This will be a good chance for musicians to network with other artists as well as learning about the changing landscape of the industry.
Creative Edge, Mayor Steinberg’s arts consultation group, will be in attendance willing to hear comments and suggestions posed by artists. There will also be a “buzzboard” for any comments or statements by the attendees. California Lawyers for the Arts will also be represented for industry legal questions and information on becoming a C.L.A. member.
“Anyone involved in a musical endeavor shouldn't miss this event,” said Eric Chun, organizer and director of the SVMI Forum. Eric, who is also a professor of music at American River College and formerly with Warner Bros. calls this event the “mini” because it is a pre-cursor to a larger event in Sacramento this Fall. “Anyone in a band, writing or recording music or making films or music videos should put this on their calendar,” he said. “This will be a fun and productive day for everyone.”
Even those who are not musicians but want to contribute in some way to the music community are welcome and encouraged to attend. Admission is only $5.00 (kids under 12 are free) and a portion of the proceeds go to Girls Rock Sacramento and the NAMM foundation.
For more information, go to the Sac Valley Music Industry Forum Facebook page or contact Creative Music Services at CMS@wizwire.com.
24 women once homeless graduate from the Sacramento job-readiness program
SACRAMENTO REGION, CA (MPG) - Community members from across Sacramento witnessed Women’s Empowerment graduate its 1,500th formerly homeless woman, Cynthia Miller of Citrus Heights, in mid-March. Miller joined 23 other graduates as they completed the comprehensive nine-week job-readiness program for homeless women.

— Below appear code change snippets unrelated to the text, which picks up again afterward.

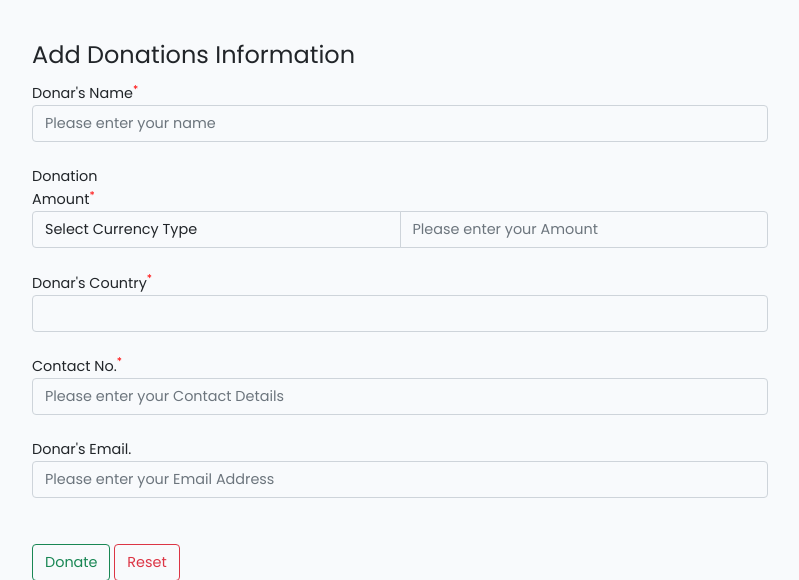
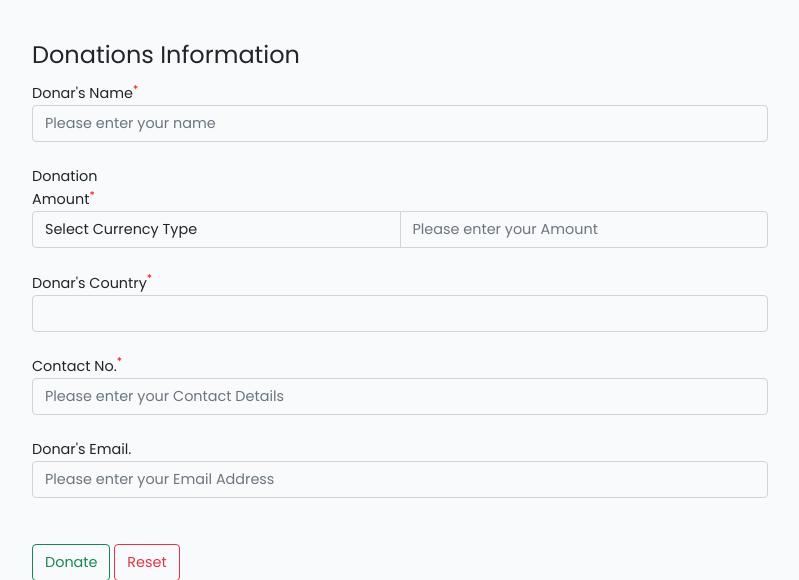
Before and after one commit to Lalendra96/msd-donations, a Laravel app: page /donations in a window 1280 px wide. Shown: the part 95-675 px from the top of the page, without its empty margins (240-1039 px from the left). Run offline with Laravel 8, Linux system fonts and the light colour scheme; some libraries are stand-ins or nearby versions.

Commit message:
Updated Legend Tag of Form

```diff
--- a/resources/views/donations.blade.php
+++ b/resources/views/donations.blade.php
@@ -56,7 +56,7 @@
             <div class="col-md-8" style="margin-top: 1cm; margin-bottom: 2cm;">
                <form id="addDonations" name="addDonations" autocomplete="off" method="POST" action="{{route('addDonationInformation')}}">
                   @csrf
-                  <legend>Add Donations Information</legend>
+                  <legend>Donations Information</legend>
                   <div class="form-group">
                      <label class="col-sm-2 control-label">Donar's Name<sup style="color:red">*</sup></label>
                      <input type="text" autocomplete="off" class="form-control txtOnly" name="donar_name" placeholder="Please enter your name" required>
```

Miller was homeless with her three young children when she was accepted into Women’s Empowerment’s job-readiness program.
“Women’s Empowerment truly gave me hope and it boosted my confidence. It was so empowering because it made me realize how much I have to offer our community.”
Miller’s immediate goal is to attend college in the fall to obtain her Certified Nursing Assistant (CNA) certificate and begin working at a senior living facility.
“My ultimate goal is stop this cycle of homelessness so my children don’t have to grow up in it anymore. I plan on providing a stable home for them and enrolling them in a school where they can make friends for life. Having all of the support from Women’s Empowerment helped me discover that achieving my dreams is possible.”
Held at the VFW Post 67 in Sacramento, 100 graduation attendees heard each graduate’s story and future plans. Each woman accepted their certificates of achievement from Intel, the California Assembly and Women’s Empowerment. She received a new handbag filled with a day planner and other items designed to help her succeed from the generous employees of Dignity Health, and enjoyed a lovely reception sponsored by Kiwanis Club of Greater Sacramento.
“Our graduation ceremonies are a unique community event where women like Cynthia can be celebrated for their accomplishments,” said Lisa Culp, executive director of Women’s Empowerment. “At Women’s Empowerment, we know that employment and education are the most long-term solutions to truly ending homelessness. And today 24 formerly homeless women are re-joining our workforce, regaining safe housing and breaking the cycle of homelessness for themselves and their children. They are ready to achieve their dreams.”
Women’s Empowerment was featured on NBC’s The TODAY Show in 2015 for offering the most comprehensive job-readiness program in the Sacramento area designed specifically for women who are homeless and their children. The award-winning organization has graduated 1,503 homeless women and their children. Last year, 92 percent of graduates found homes and 77 percent found jobs or enrolled in school or training. The program combines self-esteem courses, job training, health classes and support services to help homeless women across diverse ages, races and cultures. Women’s Empowerment is funded through private donations from the community and receives no government funding except for in-kind rent from the County of Sacramento. To make a donation: www.womens-empowerment.org.